How to complete this task: Could you filter the records below and keep only the lines with the word "empty"?

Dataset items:

◆ ◆ ◆ ◆ ◆

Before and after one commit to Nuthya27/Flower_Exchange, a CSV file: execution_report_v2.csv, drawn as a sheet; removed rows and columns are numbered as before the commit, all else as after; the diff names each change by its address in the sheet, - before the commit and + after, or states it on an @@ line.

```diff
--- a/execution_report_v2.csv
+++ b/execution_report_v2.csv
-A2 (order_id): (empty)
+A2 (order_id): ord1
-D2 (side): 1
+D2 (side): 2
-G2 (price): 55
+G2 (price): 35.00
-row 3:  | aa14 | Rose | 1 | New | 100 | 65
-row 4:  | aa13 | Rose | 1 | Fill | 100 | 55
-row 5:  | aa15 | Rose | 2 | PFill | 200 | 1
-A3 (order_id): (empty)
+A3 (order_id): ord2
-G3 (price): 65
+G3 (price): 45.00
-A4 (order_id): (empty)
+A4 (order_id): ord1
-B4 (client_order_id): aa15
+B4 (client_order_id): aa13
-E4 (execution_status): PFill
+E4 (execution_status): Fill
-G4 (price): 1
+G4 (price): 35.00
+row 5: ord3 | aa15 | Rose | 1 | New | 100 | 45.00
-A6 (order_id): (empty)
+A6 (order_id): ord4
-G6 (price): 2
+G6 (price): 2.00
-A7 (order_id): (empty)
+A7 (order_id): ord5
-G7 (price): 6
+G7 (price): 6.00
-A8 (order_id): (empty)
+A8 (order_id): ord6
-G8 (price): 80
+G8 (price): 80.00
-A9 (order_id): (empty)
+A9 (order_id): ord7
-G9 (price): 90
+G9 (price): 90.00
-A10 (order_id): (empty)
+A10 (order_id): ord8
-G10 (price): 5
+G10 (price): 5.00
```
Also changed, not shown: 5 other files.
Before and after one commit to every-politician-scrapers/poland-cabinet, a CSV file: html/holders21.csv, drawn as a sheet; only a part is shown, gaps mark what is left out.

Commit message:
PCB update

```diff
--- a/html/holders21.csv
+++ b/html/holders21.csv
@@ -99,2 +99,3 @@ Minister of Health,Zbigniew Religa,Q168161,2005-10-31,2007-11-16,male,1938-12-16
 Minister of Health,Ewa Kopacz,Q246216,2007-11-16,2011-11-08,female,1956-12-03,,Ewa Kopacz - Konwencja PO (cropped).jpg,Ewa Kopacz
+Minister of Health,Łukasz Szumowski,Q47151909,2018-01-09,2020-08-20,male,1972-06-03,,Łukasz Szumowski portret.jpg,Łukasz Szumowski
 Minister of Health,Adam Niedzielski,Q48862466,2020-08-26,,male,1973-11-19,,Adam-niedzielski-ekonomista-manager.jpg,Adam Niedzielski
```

◆ ◆ ◆ ◆ ◆

Expected answer:
-A2 (order_id): (empty)
-A3 (order_id): (empty)
-A4 (order_id): (empty)
-A6 (order_id): (empty)
-A7 (order_id): (empty)
-A8 (order_id): (empty)
-A9 (order_id): (empty)
-A10 (order_id): (empty)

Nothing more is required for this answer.